Version comparison data =
+ + + +

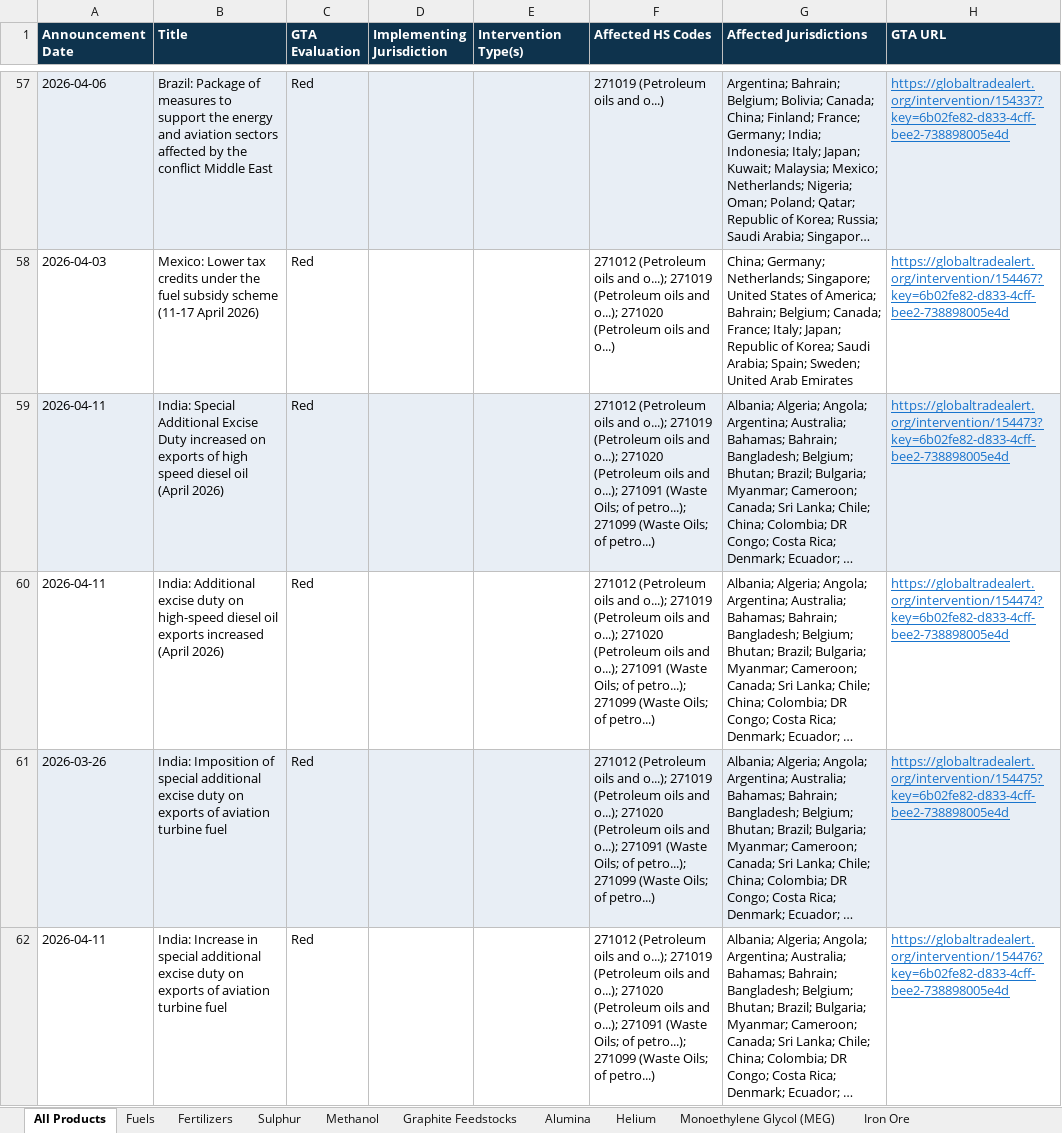
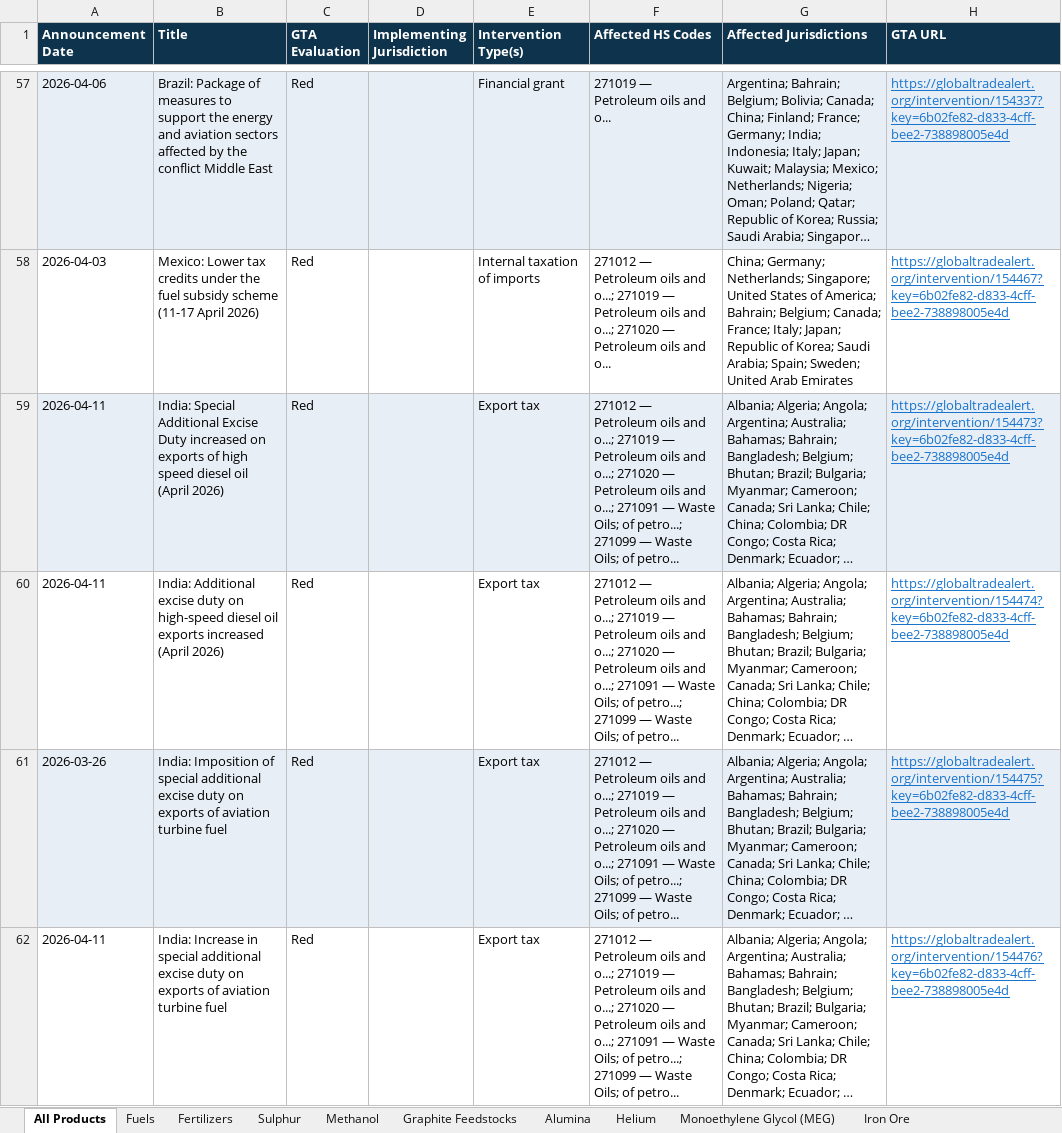
Before and after one commit to anaelenasc/strategic-inputs-monitor, an Excel workbook: data/interventions.xlsx, sheet All Products, drawn as a sheet; only a part is shown, gaps mark what is left out; long unchanged cells end in …; values as stored, in another font and other column widths than the file's, no borders; the diff covers the shown part only; the diff names each change by its address in the sheet, - before the commit and + after, or states it on an @@ line.

```diff
--- a/data/interventions.xlsx (sheet All Products)
+++ b/data/interventions.xlsx (sheet All Products)
-E57 (Intervention Type(s)): (empty)
+E57 (Intervention Type(s)): Financial grant
-F57 (Affected HS Codes): 271019 (Petroleum oils and o...)
+F57 (Affected HS Codes): 271019 — Petroleum oils and o...
-E58 (Intervention Type(s)): (empty)
+E58 (Intervention Type(s)): Internal taxation of imports
-F58 (Affected HS Codes): 271012 (Petroleum oils and o...); 271019 (Petroleum oils and o...); 271020 (Petroleum oils and o...)
+F58 (Affected HS Codes): 271012 — Petroleum oils and o...; 271019 — Petroleum oils and o...; 271020 — Petroleum oils and o...
-E59:E62 (Intervention Type(s)): (empty)
+E59:E62 (Intervention Type(s)): Export tax
-F59:F62 (Affected HS Codes): 271012 (Petroleum oils and o...); 271019 (Petroleum oils and o...); 271020 (Petroleum oils and o...); 271091 (Waste Oils; of petro...); 271099 (Waste Oils; of petro...)
+F59:F62 (Affected HS Codes): 271012 — Petroleum oils and o...; 271019 — Petroleum oils and o...; 271020 — Petroleum oils and o...; 271091 — Waste Oils; of petro...; 271099 — Waste Oils; of petro...
```
Also changed, not shown: 250 edited cells elsewhere in this sheet, sheet Fuels, sheet Graphite Feedstocks, sheet Helium, sheet Alumina, sheet Fertilizers, sheet Methanol, 3 more sheets, 1 other file.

+ + + +

Work to complete = Copy the records exactly. Skip any pictures.

Result for this exercise =
Before and after one commit to anaelenasc/strategic-inputs-monitor, an Excel workbook: data/interventions.xlsx, sheet All Products, drawn as a sheet; only a part is shown, gaps mark what is left out; long unchanged cells end in …; values as stored, in another font and other column widths than the file's, no borders; the diff covers the shown part only; the diff names each change by its address in the sheet, - before the commit and + after, or states it on an @@ line.

```diff
--- a/data/interventions.xlsx (sheet All Products)
+++ b/data/interventions.xlsx (sheet All Products)
-E57 (Intervention Type(s)): (empty)
+E57 (Intervention Type(s)): Financial grant
-F57 (Affected HS Codes): 271019 (Petroleum oils and o...)
+F57 (Affected HS Codes): 271019 — Petroleum oils and o...
-E58 (Intervention Type(s)): (empty)
+E58 (Intervention Type(s)): Internal taxation of imports
-F58 (Affected HS Codes): 271012 (Petroleum oils and o...); 271019 (Petroleum oils and o...); 271020 (Petroleum oils and o...)
+F58 (Affected HS Codes): 271012 — Petroleum oils and o...; 271019 — Petroleum oils and o...; 271020 — Petroleum oils and o...
-E59:E62 (Intervention Type(s)): (empty)
+E59:E62 (Intervention Type(s)): Export tax
-F59:F62 (Affected HS Codes): 271012 (Petroleum oils and o...); 271019 (Petroleum oils and o...); 271020 (Petroleum oils and o...); 271091 (Waste Oils; of petro...); 271099 (Waste Oils; of petro...)
+F59:F62 (Affected HS Codes): 271012 — Petroleum oils and o...; 271019 — Petroleum oils and o...; 271020 — Petroleum oils and o...; 271091 — Waste Oils; of petro...; 271099 — Waste Oils; of petro...
```
Also changed, not shown: 250 edited cells elsewhere in this sheet, sheet Fuels, sheet Graphite Feedstocks, sheet Helium, sheet Alumina, sheet Fertilizers, sheet Methanol, 3 more sheets, 1 other file.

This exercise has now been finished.